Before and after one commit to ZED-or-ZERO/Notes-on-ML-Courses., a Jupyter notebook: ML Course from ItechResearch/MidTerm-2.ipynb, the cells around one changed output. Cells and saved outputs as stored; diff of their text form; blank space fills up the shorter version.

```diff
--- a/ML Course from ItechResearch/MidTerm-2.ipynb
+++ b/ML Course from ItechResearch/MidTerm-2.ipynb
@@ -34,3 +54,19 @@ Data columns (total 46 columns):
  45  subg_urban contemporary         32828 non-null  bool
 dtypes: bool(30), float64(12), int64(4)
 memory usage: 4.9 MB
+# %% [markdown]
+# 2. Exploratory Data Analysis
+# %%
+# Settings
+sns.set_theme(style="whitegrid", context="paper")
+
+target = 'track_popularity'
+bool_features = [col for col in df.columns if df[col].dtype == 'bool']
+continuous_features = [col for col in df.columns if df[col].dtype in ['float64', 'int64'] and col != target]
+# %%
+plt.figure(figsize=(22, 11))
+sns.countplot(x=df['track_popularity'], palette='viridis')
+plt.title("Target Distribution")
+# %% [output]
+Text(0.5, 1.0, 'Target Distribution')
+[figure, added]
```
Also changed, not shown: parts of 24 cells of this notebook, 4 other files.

- - - - - - -

* [Work item]: Each line of the entries above that contains "Data" is to be copied.

* [Your response]:
@@ -34,3 +54,19 @@ Data columns (total 46 columns):
+# 2. Exploratory Data Analysis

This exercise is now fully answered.